» Record set
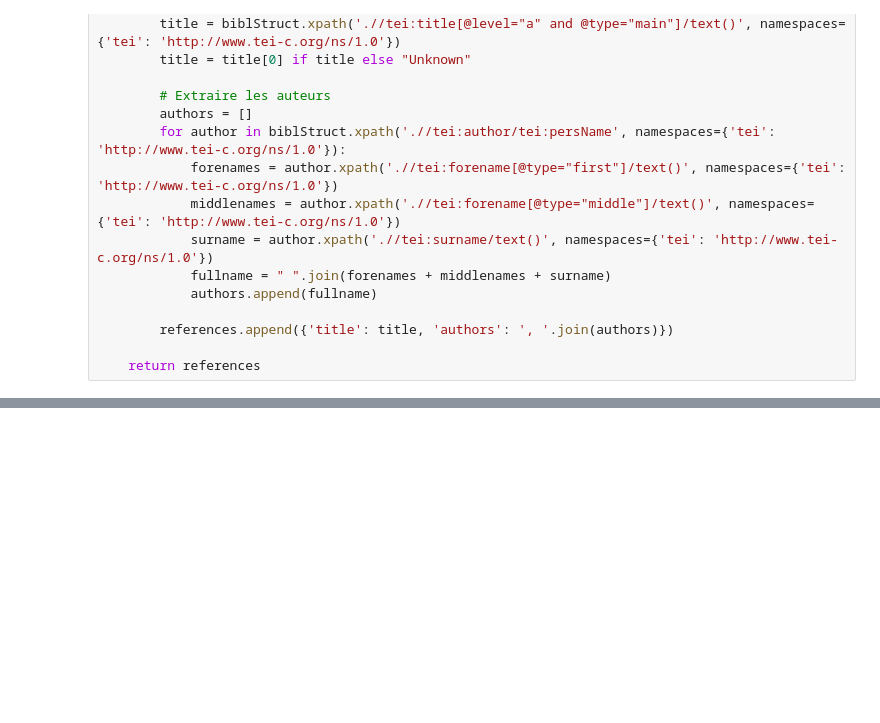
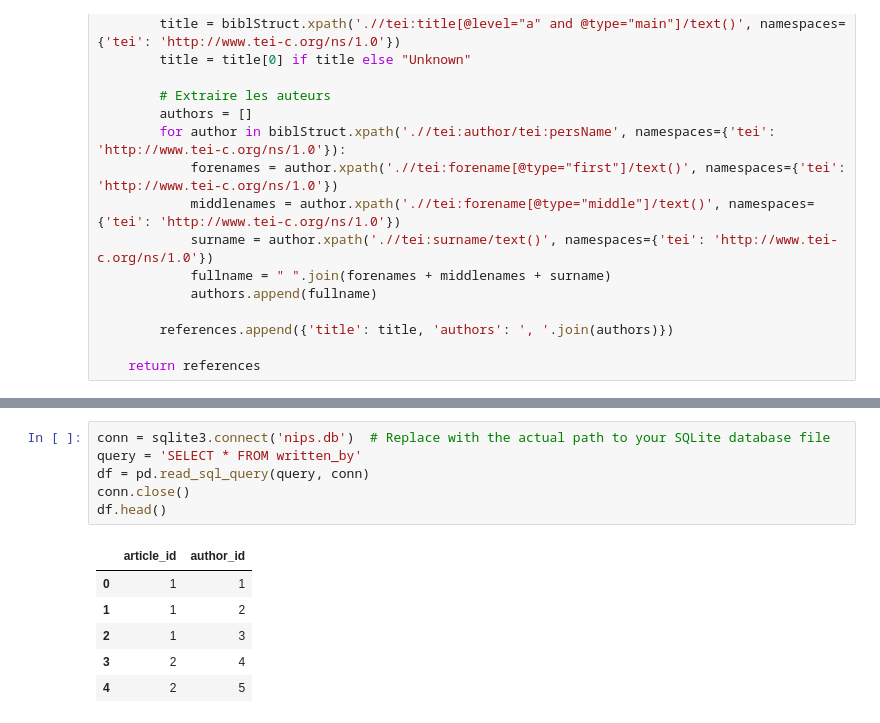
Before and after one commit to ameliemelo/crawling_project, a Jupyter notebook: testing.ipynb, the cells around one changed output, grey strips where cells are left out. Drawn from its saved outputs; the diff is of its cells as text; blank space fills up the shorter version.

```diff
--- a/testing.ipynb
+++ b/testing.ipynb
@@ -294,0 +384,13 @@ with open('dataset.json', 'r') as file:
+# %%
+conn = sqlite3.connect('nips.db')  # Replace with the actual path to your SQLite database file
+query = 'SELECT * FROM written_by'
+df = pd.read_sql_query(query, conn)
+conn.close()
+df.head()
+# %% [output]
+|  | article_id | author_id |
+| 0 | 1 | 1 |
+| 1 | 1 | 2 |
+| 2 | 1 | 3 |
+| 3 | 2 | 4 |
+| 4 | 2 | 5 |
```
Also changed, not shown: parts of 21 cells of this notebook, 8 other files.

==

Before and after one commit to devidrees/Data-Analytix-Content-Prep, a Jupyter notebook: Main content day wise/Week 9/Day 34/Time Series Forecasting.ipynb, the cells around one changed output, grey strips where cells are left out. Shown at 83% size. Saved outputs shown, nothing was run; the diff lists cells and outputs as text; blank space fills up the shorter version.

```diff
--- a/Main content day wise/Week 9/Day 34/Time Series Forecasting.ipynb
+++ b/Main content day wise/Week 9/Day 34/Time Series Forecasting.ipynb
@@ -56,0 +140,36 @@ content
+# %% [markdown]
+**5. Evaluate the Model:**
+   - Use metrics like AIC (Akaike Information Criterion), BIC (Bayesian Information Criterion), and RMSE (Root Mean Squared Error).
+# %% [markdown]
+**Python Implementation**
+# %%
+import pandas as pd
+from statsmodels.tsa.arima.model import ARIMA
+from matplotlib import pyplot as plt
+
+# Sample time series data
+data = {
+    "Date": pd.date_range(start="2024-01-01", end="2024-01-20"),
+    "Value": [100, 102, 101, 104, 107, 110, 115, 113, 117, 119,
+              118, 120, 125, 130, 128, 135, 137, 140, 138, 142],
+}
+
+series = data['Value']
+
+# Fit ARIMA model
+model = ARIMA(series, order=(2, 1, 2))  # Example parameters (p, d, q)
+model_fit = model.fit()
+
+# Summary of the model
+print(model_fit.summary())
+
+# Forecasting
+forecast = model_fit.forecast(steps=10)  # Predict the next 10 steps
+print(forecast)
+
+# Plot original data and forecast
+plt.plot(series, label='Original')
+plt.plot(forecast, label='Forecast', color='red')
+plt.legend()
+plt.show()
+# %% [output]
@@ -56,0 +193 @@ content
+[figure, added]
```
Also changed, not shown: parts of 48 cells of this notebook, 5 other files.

==

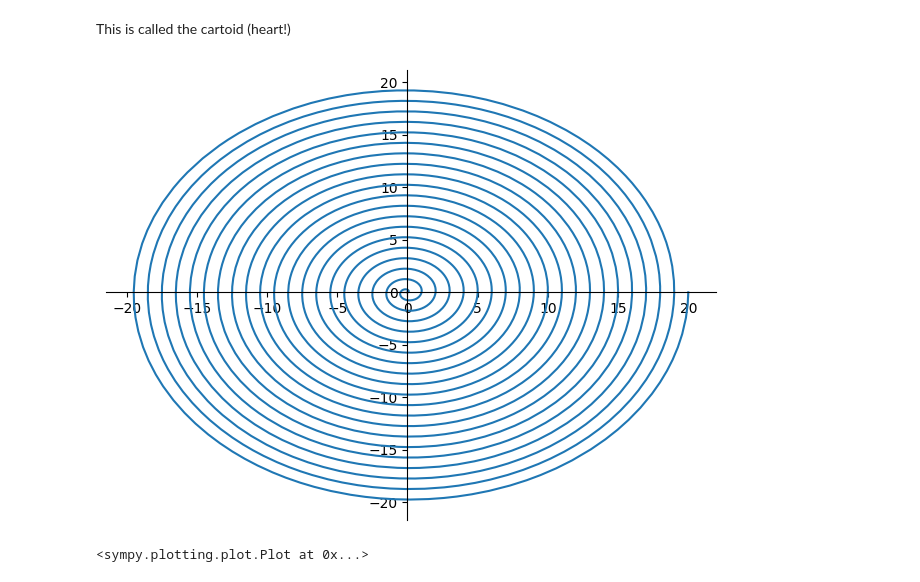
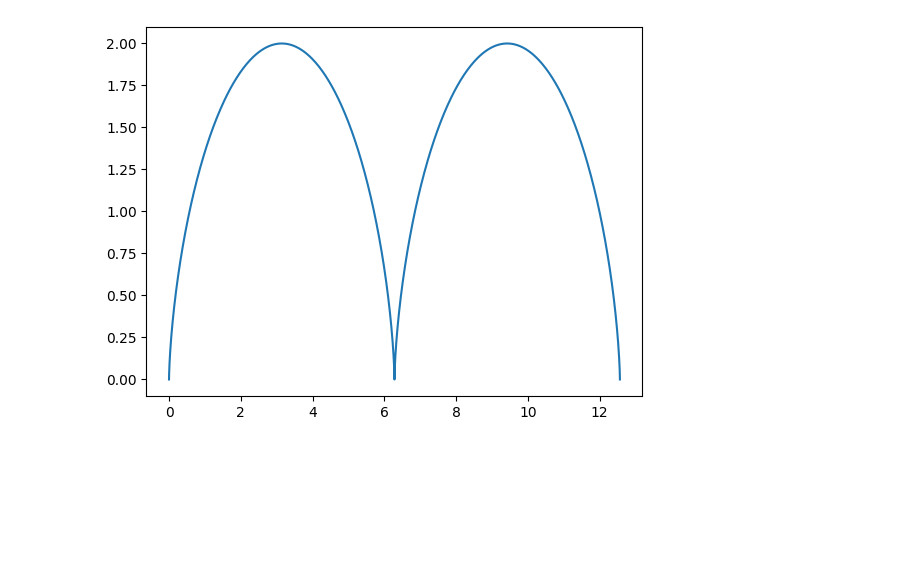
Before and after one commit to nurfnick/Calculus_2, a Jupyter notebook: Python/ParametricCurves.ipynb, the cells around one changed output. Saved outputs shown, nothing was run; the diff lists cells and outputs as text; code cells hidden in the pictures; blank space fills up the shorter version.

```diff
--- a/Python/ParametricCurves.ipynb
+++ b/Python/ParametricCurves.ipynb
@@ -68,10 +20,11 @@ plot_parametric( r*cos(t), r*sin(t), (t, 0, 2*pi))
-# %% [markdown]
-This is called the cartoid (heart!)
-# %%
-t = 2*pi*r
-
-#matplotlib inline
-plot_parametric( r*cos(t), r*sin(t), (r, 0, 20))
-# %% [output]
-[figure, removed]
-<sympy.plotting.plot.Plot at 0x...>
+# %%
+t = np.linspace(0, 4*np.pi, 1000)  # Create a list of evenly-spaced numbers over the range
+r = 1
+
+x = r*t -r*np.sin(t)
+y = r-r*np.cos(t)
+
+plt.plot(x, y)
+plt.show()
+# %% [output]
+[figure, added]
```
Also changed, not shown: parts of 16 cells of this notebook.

» Work request
Set down, exactly as they appear above, all lines from the one that has "Before and after one commit to nurfnick/Calculus_2, a" down to the one that has "Also changed, not shown: parts of 16", including those two and no others.

» Exercise answer
Before and after one commit to nurfnick/Calculus_2, a Jupyter notebook: Python/ParametricCurves.ipynb, the cells around one changed output. Saved outputs shown, nothing was run; the diff lists cells and outputs as text; code cells hidden in the pictures; blank space fills up the shorter version.

```diff
--- a/Python/ParametricCurves.ipynb
+++ b/Python/ParametricCurves.ipynb
@@ -68,10 +20,11 @@ plot_parametric( r*cos(t), r*sin(t), (t, 0, 2*pi))
-# %% [markdown]
-This is called the cartoid (heart!)
-# %%
-t = 2*pi*r
-
-#matplotlib inline
-plot_parametric( r*cos(t), r*sin(t), (r, 0, 20))
-# %% [output]
-[figure, removed]
-<sympy.plotting.plot.Plot at 0x...>
+# %%
+t = np.linspace(0, 4*np.pi, 1000)  # Create a list of evenly-spaced numbers over the range
+r = 1
+
+x = r*t -r*np.sin(t)
+y = r-r*np.cos(t)
+
+plt.plot(x, y)
+plt.show()
+# %% [output]
+[figure, added]
```
Also changed, not shown: parts of 16 cells of this notebook.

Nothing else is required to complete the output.